> [Instructions for the task] In the material below, find the line that contains "Before and after one commit to BorsalinoK1zaru/devops-roadmap, a" and the line that contains "Also changed, not shown: sprint-01-linux-docker/commands.md", then write out exactly those two lines and everything between them.

> [Given data]
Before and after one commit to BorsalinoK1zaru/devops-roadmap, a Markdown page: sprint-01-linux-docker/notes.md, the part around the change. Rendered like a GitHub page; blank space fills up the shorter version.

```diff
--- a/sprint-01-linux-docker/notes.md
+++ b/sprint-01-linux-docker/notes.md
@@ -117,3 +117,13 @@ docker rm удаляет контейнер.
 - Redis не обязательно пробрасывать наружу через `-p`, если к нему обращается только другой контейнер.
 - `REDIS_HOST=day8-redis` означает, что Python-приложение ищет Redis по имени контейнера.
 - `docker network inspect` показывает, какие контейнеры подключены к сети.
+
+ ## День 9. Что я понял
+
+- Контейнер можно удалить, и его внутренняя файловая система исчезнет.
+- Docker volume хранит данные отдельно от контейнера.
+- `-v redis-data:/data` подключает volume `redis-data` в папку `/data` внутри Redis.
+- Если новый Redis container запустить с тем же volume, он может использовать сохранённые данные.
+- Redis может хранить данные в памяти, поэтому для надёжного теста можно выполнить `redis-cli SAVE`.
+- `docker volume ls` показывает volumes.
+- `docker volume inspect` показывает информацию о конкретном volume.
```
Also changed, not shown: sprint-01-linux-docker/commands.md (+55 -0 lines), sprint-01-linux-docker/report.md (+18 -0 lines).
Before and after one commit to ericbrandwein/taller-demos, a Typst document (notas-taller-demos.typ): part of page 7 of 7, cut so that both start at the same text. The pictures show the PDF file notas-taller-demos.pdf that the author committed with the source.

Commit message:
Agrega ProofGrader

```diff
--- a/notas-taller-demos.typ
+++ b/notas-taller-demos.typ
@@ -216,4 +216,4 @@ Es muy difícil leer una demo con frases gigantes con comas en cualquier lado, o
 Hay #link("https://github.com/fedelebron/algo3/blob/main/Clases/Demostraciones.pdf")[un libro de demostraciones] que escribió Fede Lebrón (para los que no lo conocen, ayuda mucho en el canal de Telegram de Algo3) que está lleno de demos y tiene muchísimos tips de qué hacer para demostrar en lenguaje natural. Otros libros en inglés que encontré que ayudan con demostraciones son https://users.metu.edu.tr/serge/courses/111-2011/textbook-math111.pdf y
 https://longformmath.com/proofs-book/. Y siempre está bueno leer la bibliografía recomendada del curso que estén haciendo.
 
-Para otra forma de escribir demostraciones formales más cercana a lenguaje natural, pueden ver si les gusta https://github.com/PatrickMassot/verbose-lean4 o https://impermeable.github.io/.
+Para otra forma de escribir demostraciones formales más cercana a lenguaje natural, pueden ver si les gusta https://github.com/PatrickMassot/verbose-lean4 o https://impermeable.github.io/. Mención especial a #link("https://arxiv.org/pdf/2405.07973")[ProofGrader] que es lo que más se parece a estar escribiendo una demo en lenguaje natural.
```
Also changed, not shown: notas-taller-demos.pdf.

==

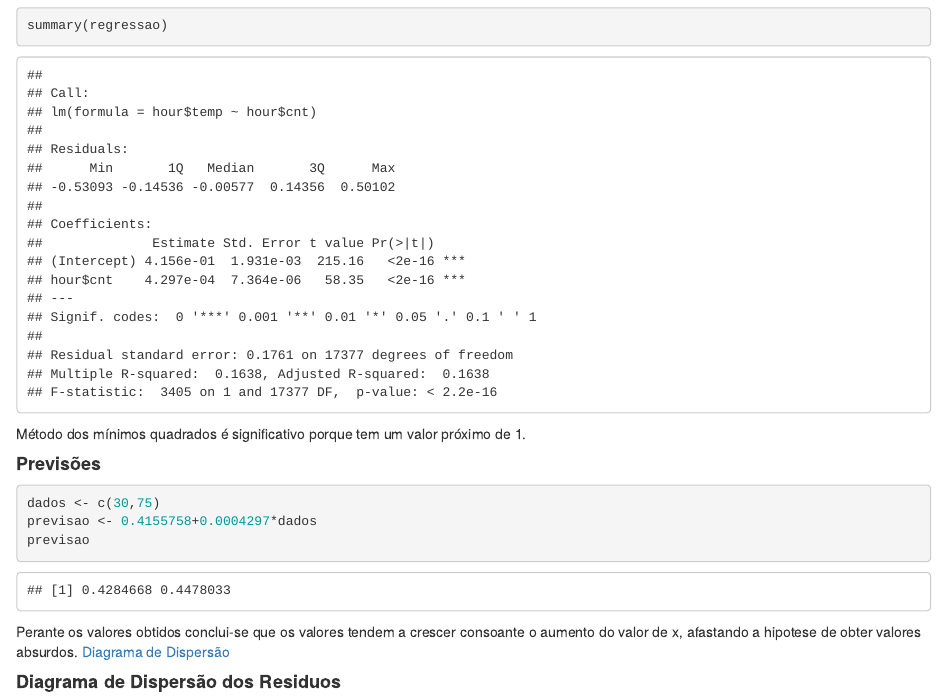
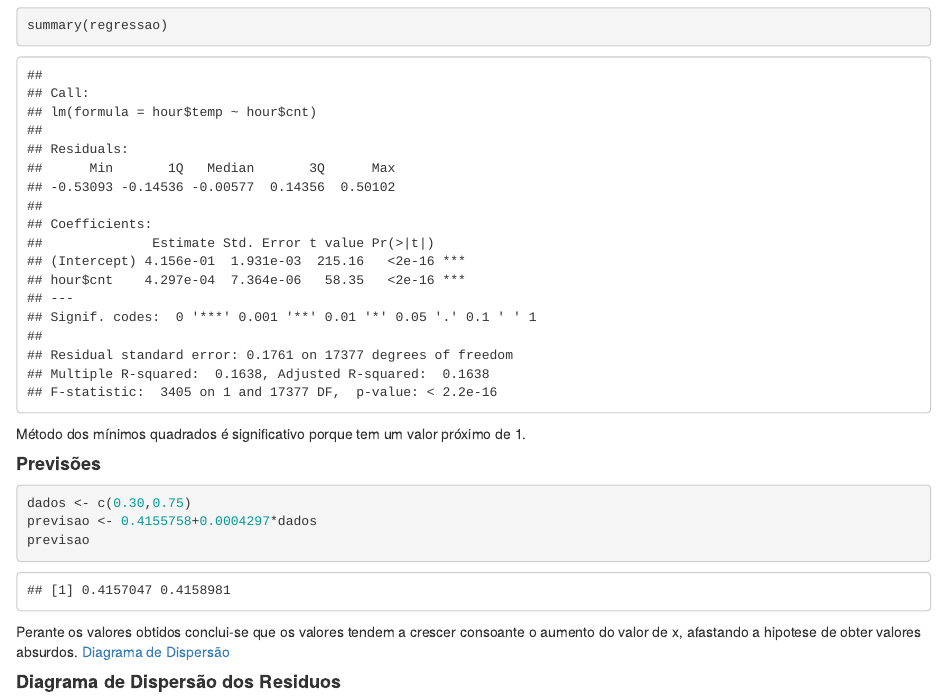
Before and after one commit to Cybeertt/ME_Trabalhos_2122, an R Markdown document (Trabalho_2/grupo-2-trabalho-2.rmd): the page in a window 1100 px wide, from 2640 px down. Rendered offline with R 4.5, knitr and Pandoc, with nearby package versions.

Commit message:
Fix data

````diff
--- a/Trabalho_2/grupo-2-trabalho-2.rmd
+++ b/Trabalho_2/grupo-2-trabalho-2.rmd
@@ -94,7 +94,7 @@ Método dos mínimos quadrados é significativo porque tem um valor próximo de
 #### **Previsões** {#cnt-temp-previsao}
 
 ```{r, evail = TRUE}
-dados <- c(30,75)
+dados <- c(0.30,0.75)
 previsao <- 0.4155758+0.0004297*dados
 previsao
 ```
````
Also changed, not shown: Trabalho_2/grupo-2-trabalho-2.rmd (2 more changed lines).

> [Result for this exercise]
Before and after one commit to BorsalinoK1zaru/devops-roadmap, a Markdown page: sprint-01-linux-docker/notes.md, the part around the change. Rendered like a GitHub page; blank space fills up the shorter version.

```diff
--- a/sprint-01-linux-docker/notes.md
+++ b/sprint-01-linux-docker/notes.md
@@ -117,3 +117,13 @@ docker rm удаляет контейнер.
 - Redis не обязательно пробрасывать наружу через `-p`, если к нему обращается только другой контейнер.
 - `REDIS_HOST=day8-redis` означает, что Python-приложение ищет Redis по имени контейнера.
 - `docker network inspect` показывает, какие контейнеры подключены к сети.
+
+ ## День 9. Что я понял
+
+- Контейнер можно удалить, и его внутренняя файловая система исчезнет.
+- Docker volume хранит данные отдельно от контейнера.
+- `-v redis-data:/data` подключает volume `redis-data` в папку `/data` внутри Redis.
+- Если новый Redis container запустить с тем же volume, он может использовать сохранённые данные.
+- Redis может хранить данные в памяти, поэтому для надёжного теста можно выполнить `redis-cli SAVE`.
+- `docker volume ls` показывает volumes.
+- `docker volume inspect` показывает информацию о конкретном volume.
```
Also changed, not shown: sprint-01-linux-docker/commands.md (+55 -0 lines), sprint-01-linux-docker/report.md (+18 -0 lines).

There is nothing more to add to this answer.